Top of SUPPLIED RECORDS

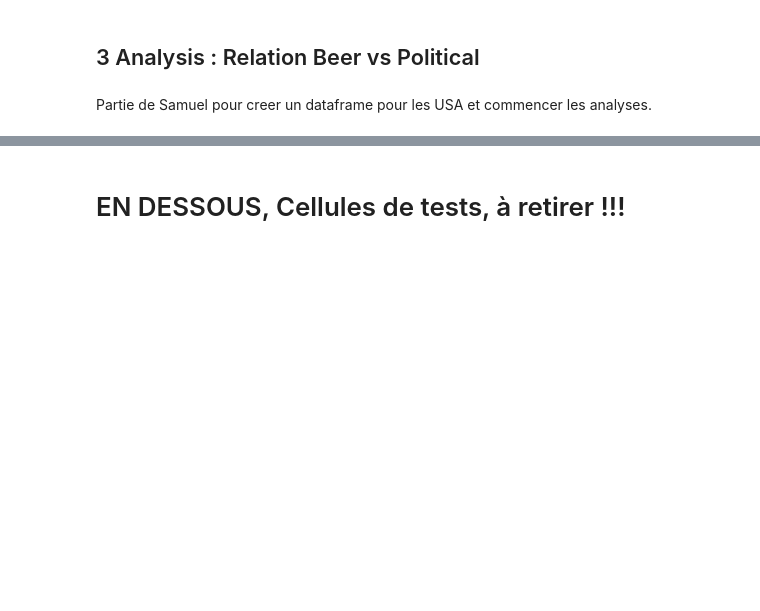
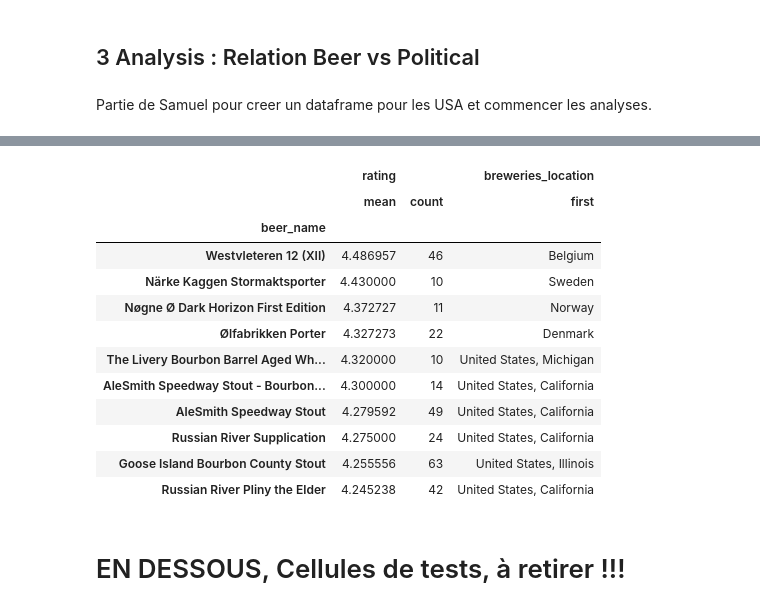
Before and after one commit to epfl-ada/ada-2024-project-casiervert952, a Jupyter notebook: analysis.ipynb, the cells around one changed output, grey strips where cells are left out. Saved outputs shown, nothing was run; the diff lists cells and outputs as text; code cells hidden in the pictures; blank space fills up the shorter version.

```diff
--- a/analysis.ipynb
+++ b/analysis.ipynb
@@ -335,18 +340,51 @@ BA_other = BA_merged.copy()[~BA_merged['user_country'].str.contains('United Stat
 # %%
-#Top ten beer for users of different states
+#Top ten beer for users of different states for RB
+
 #Democrats States
-RB_california = RB_usa.copy()[RB_usa['user_location']=='United States, California']
-RB_california[['beer_name','breweries_location','rating']].groupby(['beer_name']).agg({'rating': 'mean','breweries_location': 'first'}).sort_values('rating',ascending=False)[:10]
+RB_california = RB_usa.copy()[RB_usa['user_state']=='California']
 
-RB_massachusetts = RB_usa.copy()[RB_usa['user_location']=='United States, Massachusetts']
-RB_massachusetts[['beer_name','breweries_location','rating']].groupby(['beer_name']).agg({'rating': 'mean','breweries_location': 'first'}).sort_values('rating',ascending=False)[:10]
+# Keep the beer if it has at leat 10 ratings
+counts = RB_california.groupby('beer_id')['rating'].transform('count')
+RB_california = RB_california[counts >= 10]
+
+top10_california = RB_california[['beer_name','breweries_location','rating']].groupby(['beer_name']).agg({'rating': ['mean','count'],'breweries_location': 'first'}).sort_values(('rating','mean'),ascending=False)[:10]
+
+RB_massachusetts = RB_usa.copy()[RB_usa['user_state']=='Massachusetts']
+counts = RB_massachusetts.groupby('beer_id')['rating'].transform('count')
+RB_massachusetts = RB_massachusetts[counts >= 10]
+top10_massachusetts =RB_massachusetts[['beer_name','breweries_location','rating']].groupby(['beer_name']).agg({'rating': ['mean','count'],'breweries_location': 'first'}).sort_values(('rating','mean'),ascending=False)[:10]
 
 #Republican States
-RB_alabama = RB_usa.copy()[RB_usa['user_location']=='United States, Alabama']
-RB_alabama[['beer_name','breweries_location','rating']].groupby(['beer_name']).agg({'rating': 'mean','breweries_location': 'first'}).sort_values('rating',ascending=False)[:10]
+RB_alabama = RB_usa.copy()[RB_usa['user_state']=='Alabama']
+counts = RB_alabama.groupby('beer_id')['rating'].transform('count')
+RB_alabama = RB_alabama[counts >= 10]
+top10_alabama =RB_alabama[['beer_name','breweries_location','rating']].groupby(['beer_name']).agg({'rating': ['mean','count'],'breweries_location': 'first'}).sort_values(('rating','mean'),ascending=False)[:10]
 
-RB_indiana = RB_usa.copy()[RB_usa['user_location']=='United States, Indiana']
-RB_indiana[['beer_name','breweries_location','rating']].groupby(['beer_name']).agg({'rating': 'mean','breweries_location': 'first'}).sort_values('rating',ascending=False)[:10]
+RB_indiana = RB_usa.copy()[RB_usa['user_state']=='Indiana']
+counts = RB_indiana.groupby('beer_id')['rating'].transform('count')
+RB_indiana = RB_indiana[counts >= 10]
+top10_indiana =RB_indiana[['beer_name','breweries_location','rating']].groupby(['beer_name']).agg({'rating': ['mean','count'],'breweries_location': 'first'}).sort_values(('rating','mean'),ascending=False)[:10]
+
+RB_wyoming = RB_usa.copy()[RB_usa['user_state']=='Wyoming']
+counts = RB_wyoming.groupby('beer_id')['rating'].transform('count')
+RB_wyoming = RB_wyoming[counts >= 5]
+top10_wyoming =RB_wyoming[['beer_name','breweries_location','rating']].groupby(['beer_name']).agg({'rating': ['mean','count'],'breweries_location': 'first'}).sort_values(('rating','mean'),ascending=False)
+# %%
+top10_indiana
+# %% [output]
+|  | rating |  | breweries_location |
+|  | mean | count | first |
+| beer_name |  |  |  |
+| Westvleteren 12 (XII) | 4.486957 | 46 | Belgium |
+| Närke Kaggen Stormaktsporter | 4.430000 | 10 | Sweden |
+| Nøgne Ø Dark Horizon First Edition | 4.372727 | 11 | Norway |
+| Ølfabrikken Porter | 4.327273 | 22 | Denmark |
+| The Livery Bourbon Barrel Aged Wh... | 4.320000 | 10 | United States, Michigan |
+| AleSmith Speedway Stout - Bourbon... | 4.300000 | 14 | United States, California |
+| AleSmith Speedway Stout | 4.279592 | 49 | United States, California |
+| Russian River Supplication | 4.275000 | 24 | United States, California |
+| Goose Island Bourbon County Stout | 4.255556 | 63 | United States, Illinois |
+| Russian River Pliny the Elder | 4.245238 | 42 | United States, California |
 # %% [markdown]
 # EN DESSOUS, Cellules de tests, à retirer !!!
 # %%
```
Also changed, not shown: parts of 8 cells of this notebook.
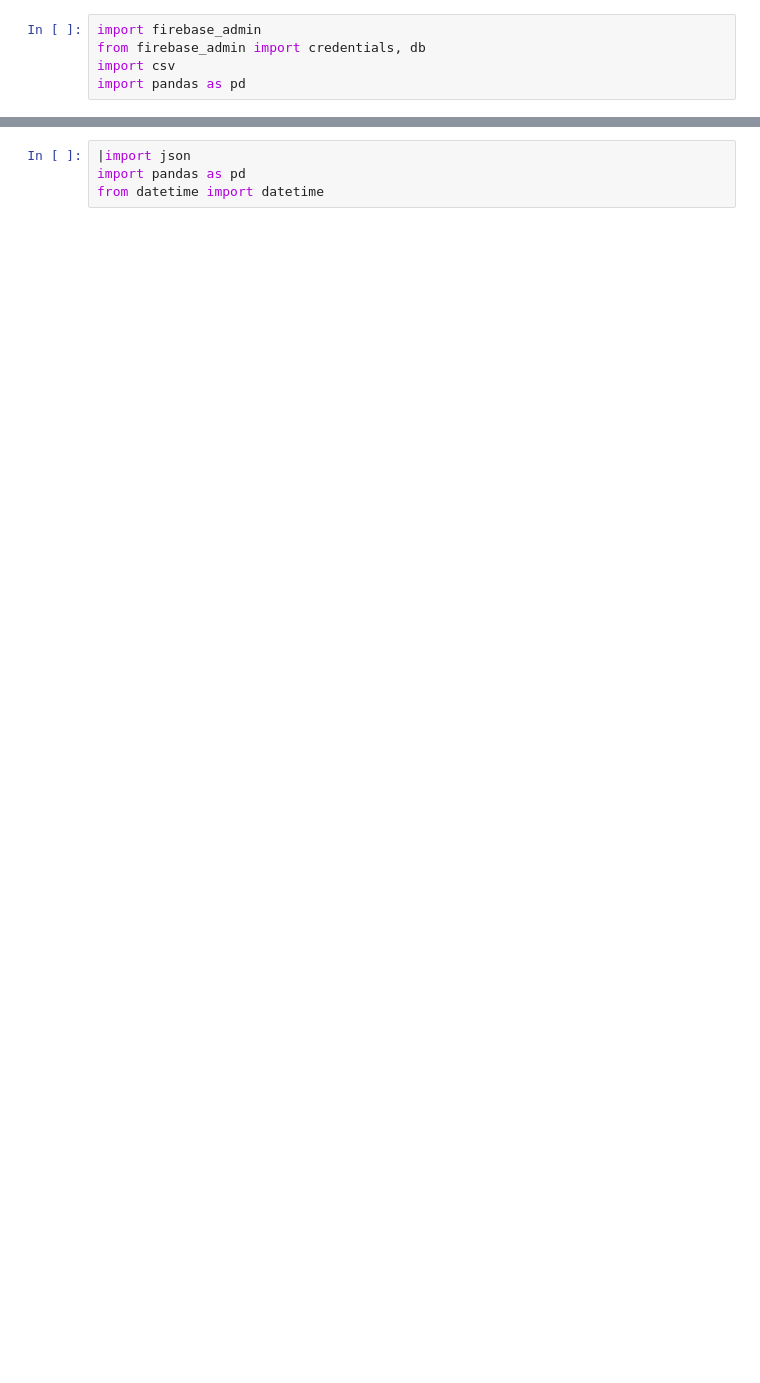
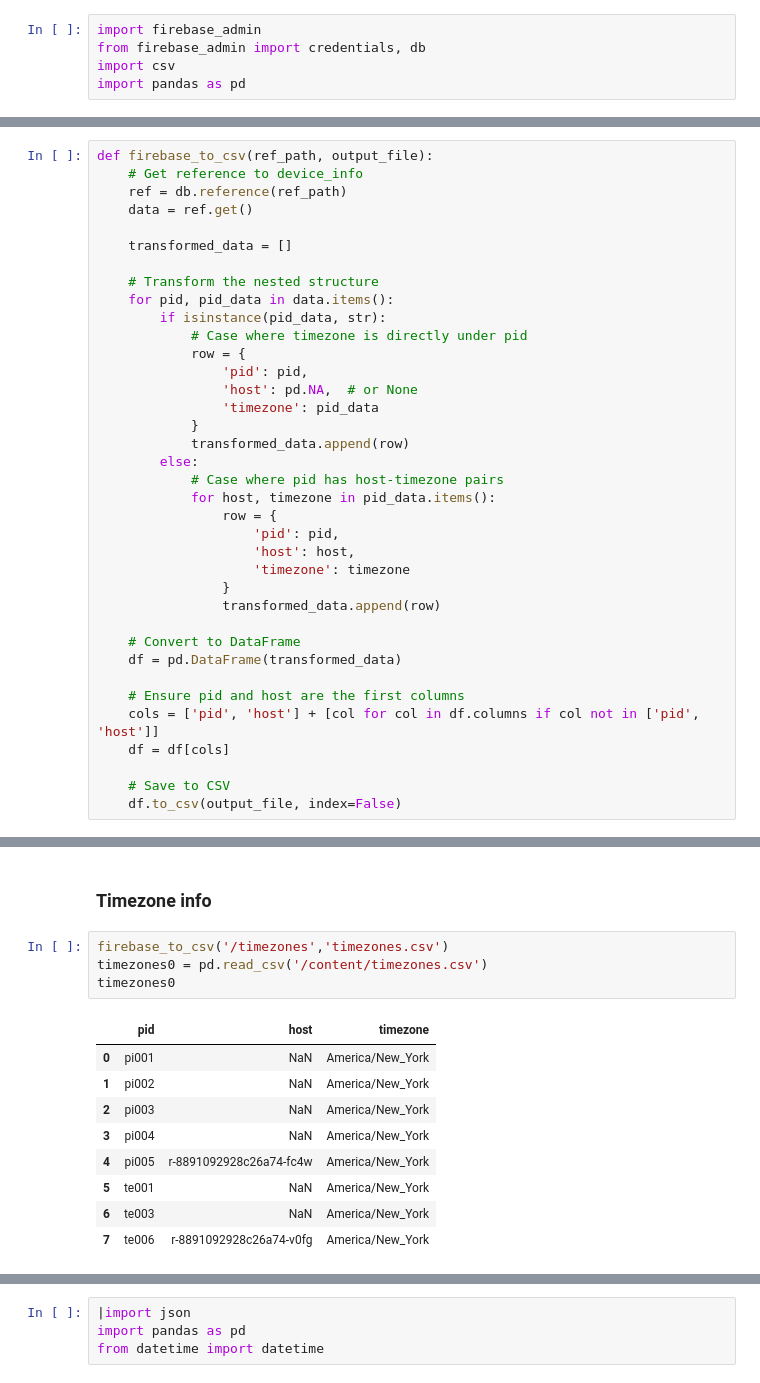
Before and after one commit to jzheng23/colab, a Jupyter notebook: Smartphone_screeentime.ipynb, the cells around one changed output, grey strips where cells are left out. Cells and saved outputs as stored; diff of their text form; blank space fills up the shorter version.

```diff
--- a/Smartphone_screeentime.ipynb
+++ b/Smartphone_screeentime.ipynb
@@ -40,0 +38,37 @@ firebase_to_csv('/your/data/path', 'output.csv')
+# %%
+def firebase_to_csv(ref_path, output_file):
+    # Get reference to device_info
+    ref = db.reference(ref_path)
+    data = ref.get()
+
+    transformed_data = []
+
+    # Transform the nested structure
+    for pid, pid_data in data.items():
+        if isinstance(pid_data, str):
+            # Case where timezone is directly under pid
+            row = {
+                'pid': pid,
+                'host': pd.NA,  # or None
+                'timezone': pid_data
+            }
+            transformed_data.append(row)
+        else:
+            # Case where pid has host-timezone pairs
+            for host, timezone in pid_data.items():
+                row = {
+                    'pid': pid,
+                    'host': host,
+                    'timezone': timezone
+                }
+                transformed_data.append(row)
+
+    # Convert to DataFrame
+    df = pd.DataFrame(transformed_data)
+
+    # Ensure pid and host are the first columns
+    cols = ['pid', 'host'] + [col for col in df.columns if col not in ['pid', 'host']]
+    df = df[cols]
+
+    # Save to CSV
+    df.to_csv(output_file, index=False)
@@ -40,0 +86,16 @@ firebase_to_csv('/your/data/path', 'output.csv')
+# %% [markdown]
+### Timezone info
+# %%
+firebase_to_csv('/timezones','timezones.csv')
+timezones0 = pd.read_csv('/content/timezones.csv')
+timezones0
+# %% [output]
+|  | pid | host | timezone |
+| 0 | pi001 | NaN | America/New_York |
+| 1 | pi002 | NaN | America/New_York |
+| 2 | pi003 | NaN | America/New_York |
+| 3 | pi004 | NaN | America/New_York |
+| 4 | pi005 | r-8891092928c26a74-fc4w | America/New_York |
+| 5 | te001 | NaN | America/New_York |
+| 6 | te003 | NaN | America/New_York |
+| 7 | te006 | r-8891092928c26a74-v0fg | America/New_York |
```
Also changed, not shown: parts of 36 cells of this notebook.
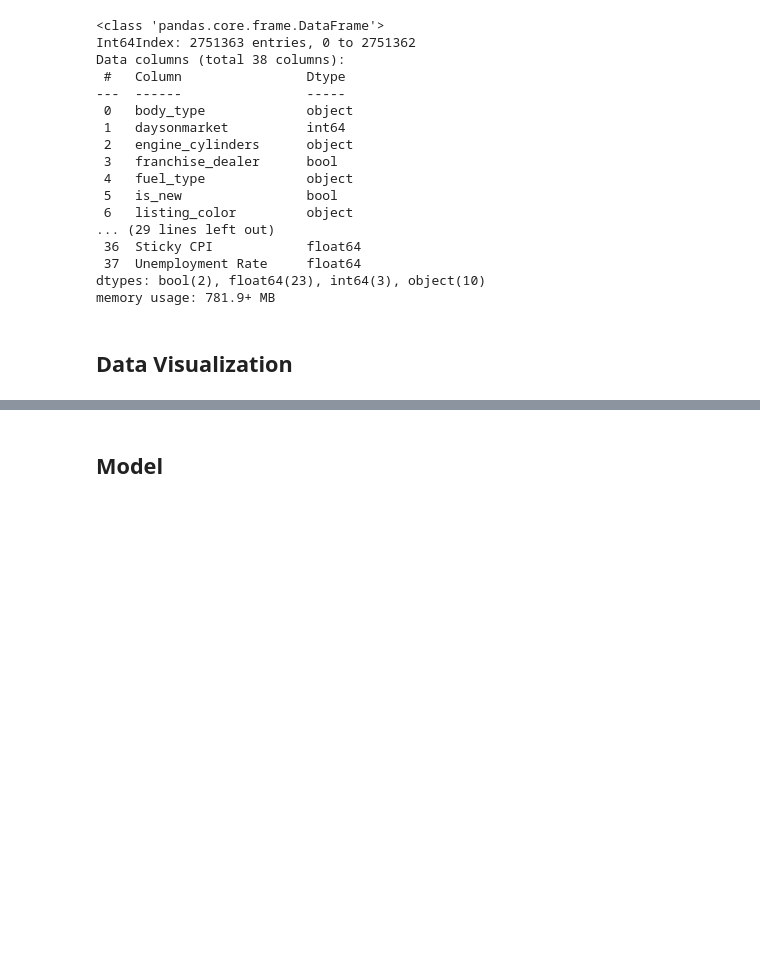
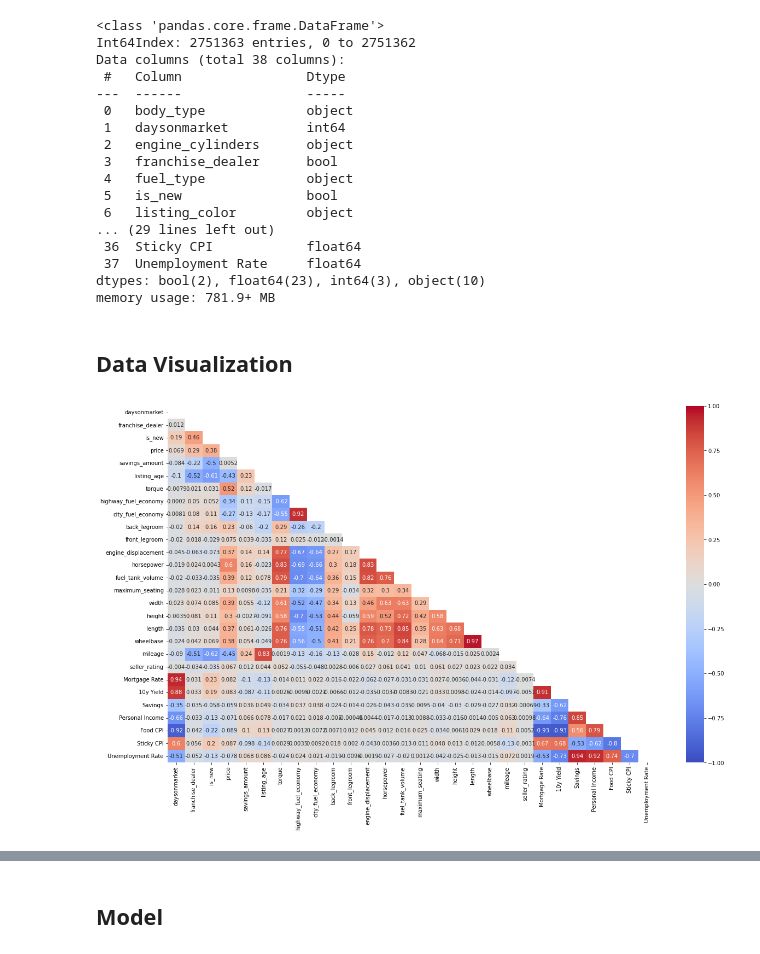
Before and after one commit to callidurai/CarPriceForecast, a Jupyter notebook: Used Car Price Model.ipynb, the cells around one changed output, grey strips where cells are left out. Saved outputs shown, nothing was run; the diff lists cells and outputs as text; code cells hidden in the pictures; blank space fills up the shorter version.

Commit message:
Visuals added

```diff
--- a/Used Car Price Model.ipynb
+++ b/Used Car Price Model.ipynb
@@ -433,7 +433,9 @@ memory usage: 781.9+ MB
 # %% [markdown]
 ## Data Visualization
 # %%
-#plt.figure(figsize=(20,12))
-#mask = np.triu(np.ones_like(df_final.corr(), dtype= bool))
-#sns.heatmap(df_final.corr(), annot=True, cmap='coolwarm', mask=mask,vmin=-1, vmax=1);
+plt.figure(figsize=(20,12))
+mask = np.triu(np.ones_like(df_final.corr(), dtype= bool))
+sns.heatmap(df_final.corr(), annot=True, cmap='coolwarm', mask=mask,vmin=-1, vmax=1);
+# %% [output]
+[figure, added]
 # %%
```
Also changed, not shown: parts of 26 cells of this notebook.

Bottom of SUPPLIED RECORDS

- [WORK TASK]: Each line holding the word "Stout" must be pulled from the records.

- [RESPONSE BOX]:
+| AleSmith Speedway Stout - Bourbon... | 4.300000 | 14 | United States, California |
+| AleSmith Speedway Stout | 4.279592 | 49 | United States, California |
+| Goose Island Bourbon County Stout | 4.255556 | 63 | United States, Illinois |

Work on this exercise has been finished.